Dataset excerpts:
* * *
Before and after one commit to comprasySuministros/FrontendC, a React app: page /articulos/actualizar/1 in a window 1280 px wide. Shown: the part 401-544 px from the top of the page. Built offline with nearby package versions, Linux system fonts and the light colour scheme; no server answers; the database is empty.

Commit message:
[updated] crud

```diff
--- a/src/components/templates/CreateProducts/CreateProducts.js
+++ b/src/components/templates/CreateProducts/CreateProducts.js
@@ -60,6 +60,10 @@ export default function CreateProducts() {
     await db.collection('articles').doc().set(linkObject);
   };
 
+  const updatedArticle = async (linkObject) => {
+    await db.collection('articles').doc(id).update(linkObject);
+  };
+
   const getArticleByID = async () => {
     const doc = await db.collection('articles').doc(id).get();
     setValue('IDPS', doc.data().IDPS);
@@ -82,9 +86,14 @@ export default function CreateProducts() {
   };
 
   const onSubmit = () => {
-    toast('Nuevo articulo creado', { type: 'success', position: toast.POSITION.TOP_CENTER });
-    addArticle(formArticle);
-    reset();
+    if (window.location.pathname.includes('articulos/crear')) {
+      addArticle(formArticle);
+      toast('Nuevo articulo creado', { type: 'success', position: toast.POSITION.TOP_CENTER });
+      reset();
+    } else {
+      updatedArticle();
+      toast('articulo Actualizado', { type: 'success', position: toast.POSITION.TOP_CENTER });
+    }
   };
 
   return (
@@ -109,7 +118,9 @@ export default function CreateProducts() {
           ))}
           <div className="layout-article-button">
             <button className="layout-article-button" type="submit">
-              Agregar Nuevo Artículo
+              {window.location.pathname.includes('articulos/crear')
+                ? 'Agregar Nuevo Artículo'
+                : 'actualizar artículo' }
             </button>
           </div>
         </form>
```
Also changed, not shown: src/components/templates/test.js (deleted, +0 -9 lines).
* * *
## [ACTION ITEM]
In the records above, find every line containing the word "className" and show it.

## [OUTPUT]
           <div className="layout-article-button">
             <button className="layout-article-button" type="submit">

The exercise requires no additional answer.